> [What you will do] Only a number is wanted here: the count of lines in the entries below that contain the word "text".

= = = = = = =

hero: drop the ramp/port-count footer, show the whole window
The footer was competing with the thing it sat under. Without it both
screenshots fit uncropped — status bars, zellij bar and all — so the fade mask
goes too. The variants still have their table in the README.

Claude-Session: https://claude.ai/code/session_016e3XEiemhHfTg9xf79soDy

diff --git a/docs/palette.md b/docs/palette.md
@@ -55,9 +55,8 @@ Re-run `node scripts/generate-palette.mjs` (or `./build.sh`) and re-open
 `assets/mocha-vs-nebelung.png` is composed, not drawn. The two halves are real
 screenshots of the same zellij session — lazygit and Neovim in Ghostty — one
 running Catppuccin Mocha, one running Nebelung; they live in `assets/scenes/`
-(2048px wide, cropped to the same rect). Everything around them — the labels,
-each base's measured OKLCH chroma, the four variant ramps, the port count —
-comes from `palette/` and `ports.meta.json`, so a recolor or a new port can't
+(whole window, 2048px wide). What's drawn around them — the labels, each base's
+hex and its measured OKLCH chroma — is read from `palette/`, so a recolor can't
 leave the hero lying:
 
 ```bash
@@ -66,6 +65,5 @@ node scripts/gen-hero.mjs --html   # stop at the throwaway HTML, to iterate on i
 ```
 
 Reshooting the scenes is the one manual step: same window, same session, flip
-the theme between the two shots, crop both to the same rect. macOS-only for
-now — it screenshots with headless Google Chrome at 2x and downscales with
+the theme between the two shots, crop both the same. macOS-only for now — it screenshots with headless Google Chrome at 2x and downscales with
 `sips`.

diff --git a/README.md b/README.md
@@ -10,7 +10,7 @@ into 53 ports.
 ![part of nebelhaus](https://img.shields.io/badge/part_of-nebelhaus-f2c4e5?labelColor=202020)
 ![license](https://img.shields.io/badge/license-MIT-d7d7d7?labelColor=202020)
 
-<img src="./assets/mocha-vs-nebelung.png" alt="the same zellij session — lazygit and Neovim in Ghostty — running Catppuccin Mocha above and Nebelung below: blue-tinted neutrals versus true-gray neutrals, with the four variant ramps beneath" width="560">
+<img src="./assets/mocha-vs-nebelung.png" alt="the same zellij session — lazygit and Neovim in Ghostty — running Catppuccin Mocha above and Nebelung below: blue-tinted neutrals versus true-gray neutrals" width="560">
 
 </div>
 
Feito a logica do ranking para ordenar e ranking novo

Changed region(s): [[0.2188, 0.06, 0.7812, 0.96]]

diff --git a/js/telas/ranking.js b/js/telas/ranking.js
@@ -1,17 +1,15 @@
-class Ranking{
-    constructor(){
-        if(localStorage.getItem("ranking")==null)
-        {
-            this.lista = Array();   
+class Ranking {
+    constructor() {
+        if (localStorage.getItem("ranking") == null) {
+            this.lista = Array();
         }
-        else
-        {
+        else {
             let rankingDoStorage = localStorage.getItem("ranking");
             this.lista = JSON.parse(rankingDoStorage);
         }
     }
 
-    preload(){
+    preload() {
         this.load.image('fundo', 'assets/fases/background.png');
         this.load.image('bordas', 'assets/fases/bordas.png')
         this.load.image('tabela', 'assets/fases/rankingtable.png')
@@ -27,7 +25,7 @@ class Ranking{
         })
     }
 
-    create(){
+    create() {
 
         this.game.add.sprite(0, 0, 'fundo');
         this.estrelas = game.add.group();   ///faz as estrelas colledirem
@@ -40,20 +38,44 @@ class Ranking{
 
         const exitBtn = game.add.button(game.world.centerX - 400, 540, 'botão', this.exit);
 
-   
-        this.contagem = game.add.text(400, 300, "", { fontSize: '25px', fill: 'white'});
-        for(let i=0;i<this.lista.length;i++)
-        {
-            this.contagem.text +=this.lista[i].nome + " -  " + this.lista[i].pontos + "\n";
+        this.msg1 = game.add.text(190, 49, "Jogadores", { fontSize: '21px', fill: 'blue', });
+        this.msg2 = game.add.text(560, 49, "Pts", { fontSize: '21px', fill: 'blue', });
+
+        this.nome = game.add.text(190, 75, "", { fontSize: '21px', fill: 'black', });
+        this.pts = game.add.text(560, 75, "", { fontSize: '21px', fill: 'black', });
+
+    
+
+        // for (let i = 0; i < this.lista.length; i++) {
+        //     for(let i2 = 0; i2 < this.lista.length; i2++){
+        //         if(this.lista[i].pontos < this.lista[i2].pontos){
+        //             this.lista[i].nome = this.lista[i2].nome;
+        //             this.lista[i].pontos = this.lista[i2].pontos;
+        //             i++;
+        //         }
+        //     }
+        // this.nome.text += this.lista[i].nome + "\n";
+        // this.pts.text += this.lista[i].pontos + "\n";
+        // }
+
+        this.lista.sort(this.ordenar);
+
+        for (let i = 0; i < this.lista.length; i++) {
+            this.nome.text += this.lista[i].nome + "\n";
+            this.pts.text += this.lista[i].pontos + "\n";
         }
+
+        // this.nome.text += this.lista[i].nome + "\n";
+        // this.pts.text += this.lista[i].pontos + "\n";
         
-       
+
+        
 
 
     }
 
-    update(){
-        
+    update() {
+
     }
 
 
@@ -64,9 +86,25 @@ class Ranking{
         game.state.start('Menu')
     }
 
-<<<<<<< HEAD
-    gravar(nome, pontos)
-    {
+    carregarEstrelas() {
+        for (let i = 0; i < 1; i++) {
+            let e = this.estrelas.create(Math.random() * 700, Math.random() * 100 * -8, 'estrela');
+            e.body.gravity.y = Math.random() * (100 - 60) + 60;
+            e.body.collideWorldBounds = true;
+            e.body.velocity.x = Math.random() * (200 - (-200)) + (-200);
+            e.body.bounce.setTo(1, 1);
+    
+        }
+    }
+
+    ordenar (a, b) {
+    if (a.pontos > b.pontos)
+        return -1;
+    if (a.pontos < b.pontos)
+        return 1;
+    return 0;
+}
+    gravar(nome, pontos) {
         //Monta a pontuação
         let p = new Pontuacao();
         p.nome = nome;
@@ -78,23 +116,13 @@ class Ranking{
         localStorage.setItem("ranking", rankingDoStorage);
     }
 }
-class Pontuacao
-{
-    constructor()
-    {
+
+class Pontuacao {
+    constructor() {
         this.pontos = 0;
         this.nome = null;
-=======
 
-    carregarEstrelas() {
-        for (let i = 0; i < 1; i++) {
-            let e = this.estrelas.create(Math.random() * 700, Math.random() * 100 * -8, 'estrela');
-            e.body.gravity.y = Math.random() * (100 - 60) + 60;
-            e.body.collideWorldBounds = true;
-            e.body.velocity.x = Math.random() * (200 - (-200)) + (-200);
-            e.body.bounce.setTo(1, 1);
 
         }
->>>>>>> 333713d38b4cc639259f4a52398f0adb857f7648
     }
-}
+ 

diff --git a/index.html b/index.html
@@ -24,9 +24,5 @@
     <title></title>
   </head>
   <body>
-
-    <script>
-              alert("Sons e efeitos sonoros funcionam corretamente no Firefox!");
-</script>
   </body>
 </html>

= = = = = = =

> [Result of this task] 12